MiCorps helps citizen volunteers monitor water quality of inland lakes to document changes over time. It consists of two main programs - the Volunteer Stream Monitoring Program (VSMP) and the Cooperative Lakes Monitoring Program (CLMP). The CLMP is the second oldest volunteer lake monitoring program in the country.
Marcy Knoll Wilmes, project leader for the Michigan Department of Environment, Great Lakes, and Energy’s (EGLE) statewide volunteer water quality monitoring program, applauded MiCorps’ growth since its inception and recognized volunteers for their commitment to the program during its annual meeting Nov. 19 at the Kettunen Center in Tustin, Mich. Wilmes also awarded volunteers who had more than five years of service to the program with Certificates of Recognition.
Keynote speaker Jeremy Geist shared details about work that Trout Unlimited conducts to restore and protect coldwater resources throughout the state. He discussed equipment and methods that citizen scientists use to assess temperature, dissolved oxygen, pH, and other parameters. Geist also shared monitoring that Trout Unlimited conducts on invasive species such as New Zealand mudsnails and ways to prevent their spread by decontaminating equipment.
Volunteers had the opportunity to attend either a lake- or stream-focused session in the morning.
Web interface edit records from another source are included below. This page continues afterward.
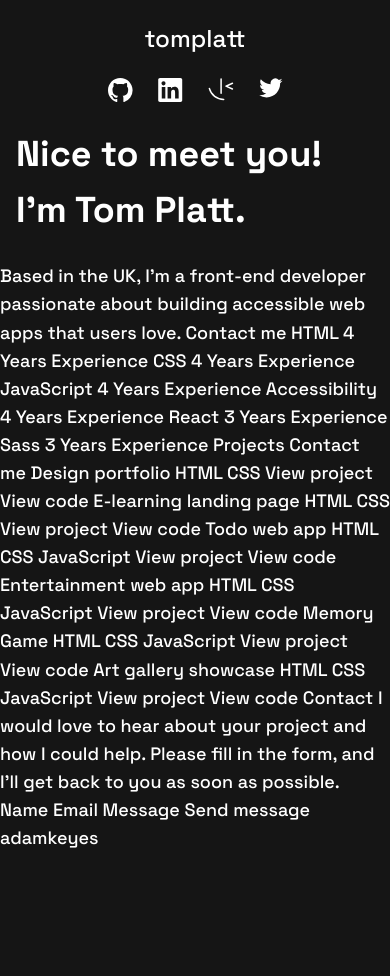
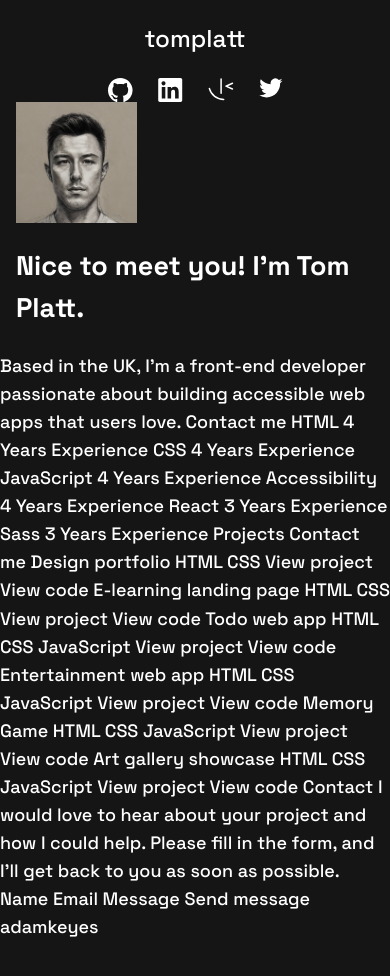
Before and after one commit to tplatt92/femportfolio, a plain HTML site: page index.html in a window 390 px wide. Shown: the top 976 px of the page. Drawn offline with Linux system fonts and the light colour scheme.

Commit message:
hero image added with mqueries

```diff
--- a/index.html
+++ b/index.html
@@ -46,9 +46,16 @@
     </header>
 
     <main id="main" class="main">
-      <div class="wrapper">
-        <h1>Nice to meet you! I'm Tom Platt.</h1>
-      </div>
+      <section class="hero">
+        <div class="wrapper">
+          <img
+            src="/assets/images/tomplatt-headshot.JPG"
+            alt="picture of tom platt"
+            class="hero-img"
+          />
+          <h1>Nice to meet you! I'm Tom Platt.</h1>
+        </div>
+      </section>
     </main>
 
     <footer class="footer"></footer>
--- a/styles.css
+++ b/styles.css
@@ -123,3 +123,21 @@ img {
     margin-inline-end: auto;
   }
 }
+
+/* Hero section */
+
+.hero-img {
+  width: 46vw;
+}
+
+@media (max-width: 599.98px) {
+  .hero-img {
+    width: 42vw;
+  }
+}
+
+@media (max-width: 999.98px) {
+  .hero-img {
+    width: 31vw;
+  }
+}
```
The lake session discussed how volunteers can share the story of their lake with others, while the stream session focused on microplastics monitoring and lake sturgeon work.
The afternoon provided opportunities to attend training workshops on either Plants of Michigan's Lakes and Streams or Aquatic Insect Identification. The conference concluded with a discussion on volunteer recruitment and ways that organizations can successfully develop a volunteer program.
More information about MiCorps is on its website.